EXTRACTED ENTRIES Block Start

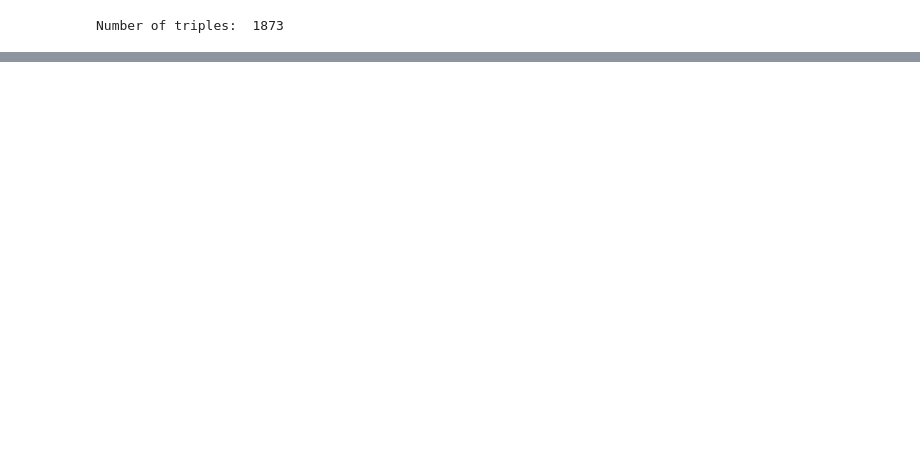
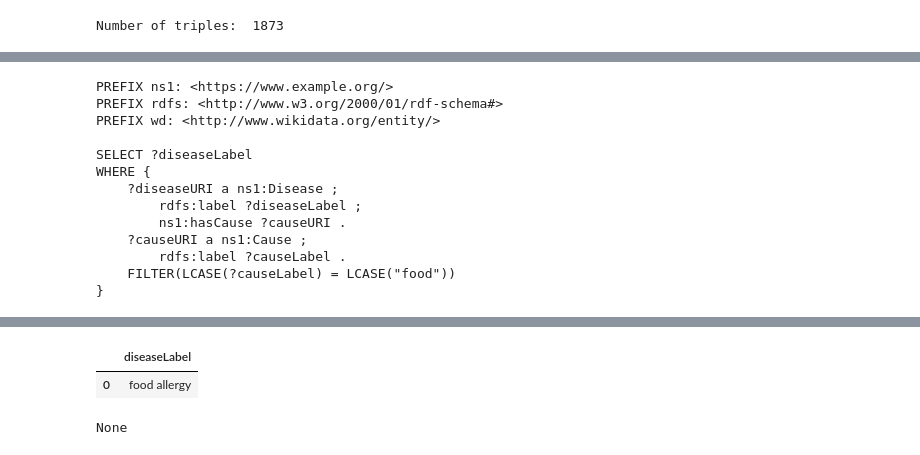
Before and after one commit to Aurelien-Bertrand/bmkg-assignment3, a Jupyter notebook: src/assignment-3_multi-hop-reasoning.ipynb, the cells around one changed output, grey strips where cells are left out. Drawn from its saved outputs; the diff is of its cells as text; code cells hidden in the pictures; blank space fills up the shorter version.

```diff
--- a/src/assignment-3_multi-hop-reasoning.ipynb
+++ b/src/assignment-3_multi-hop-reasoning.ipynb
@@ -112,10 +114,10 @@ g.serialize(destination='../data/medical_graph.ttl', format='ttl')
 # %%
 #opening the files to use with the llm
-with open('../data/wikidata_drug_disease_schema.ttl', 'r') as file:
+with open('wikidata_drug_disease_schema.ttl', 'r') as file:
     schema = file.read()
 
 graph = Graph()
-graph = graph.parse("../data/medical_graph.ttl")
+graph = graph.parse("medical_graph.ttl")
 
 print("Number of triples: ", len(graph))
 # %% [output]
@@ -148,8 +150,8 @@ Standalone question:
 """
 REFORM_QUESTION_PROMPT = PromptTemplate.from_template(reform_template)
 
-breakdown_template = """ Given the following question, break it down to identify the known variables. Format it as follows:
-Variable Type --> Variable Name
+breakdown_template = """ Given the following question, break it down to identify the known variables. Format these variables as follows:
+Name --> Variable Type
 
 Lastly, identify what the question is looking for (including the name, if provided). Only use the information presented in the question, nothing else.
 
@@ -219,3 +221,8 @@ def stream_chain(final_chain, memory: ConversationBufferMemory, inputs_list: lis
         memory.save_context(inputs, {"answer": answer_output})
 
     return output
+# %%
+questions = [
+    {"question": "What disease is caused by 'food?"},
+]
+output = stream_chain(final_chain, memory, questions)
@@ -222,5 +247,6 @@ def stream_chain(final_chain, memory: ConversationBufferMemory, inputs_list: lis
 # %%
 import pandas as pd
+import rdflib
 
 from IPython.display import display, HTML
 from pygments import highlight
@@ -244,5 +270,5 @@ def run_query(graph, query, entity=None):
     # Display the DataFrame as a table in Jupyter Notebook
     display(HTML(df.to_html()))
 
-    if len(df) > 1:
+    if(len(df) > 1):
         return df.iloc[0, 0]
@@ -334,0 +275,17 @@ print(x)
+# %%
+for answer_output in output["answer"]:
+    run_query(graph, answer_output)
+# %% [output]
+PREFIX ns1: <https://www.example.org/>
+PREFIX rdfs: <http://www.w3.org/2000/01/rdf-schema#>
+PREFIX wd: <http://www.wikidata.org/entity/>
+
+SELECT ?diseaseLabel
+WHERE {
+    ?diseaseURI a ns1:Disease ;
+        rdfs:label ?diseaseLabel ;
+        ns1:hasCause ?causeURI .
+    ?causeURI a ns1:Cause ;
+        rdfs:label ?causeLabel .
+    FILTER(LCASE(?causeLabel) = LCASE("food"))
+}
@@ -334,0 +293,3 @@ print(x)
+|  | diseaseLabel |
+| 0 | food allergy |
+None
```
Also changed, not shown: parts of 19 cells of this notebook.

EXTRACTED ENTRIES Block End

◆ TASK BRIEF ◆
Search the data and copy each line containing "memory".

◆ TASK RESULT ◆
@@ -219,3 +221,8 @@ def stream_chain(final_chain, memory: ConversationBufferMemory, inputs_list: lis
         memory.save_context(inputs, {"answer": answer_output})
+output = stream_chain(final_chain, memory, questions)
@@ -222,5 +247,6 @@ def stream_chain(final_chain, memory: ConversationBufferMemory, inputs_list: lis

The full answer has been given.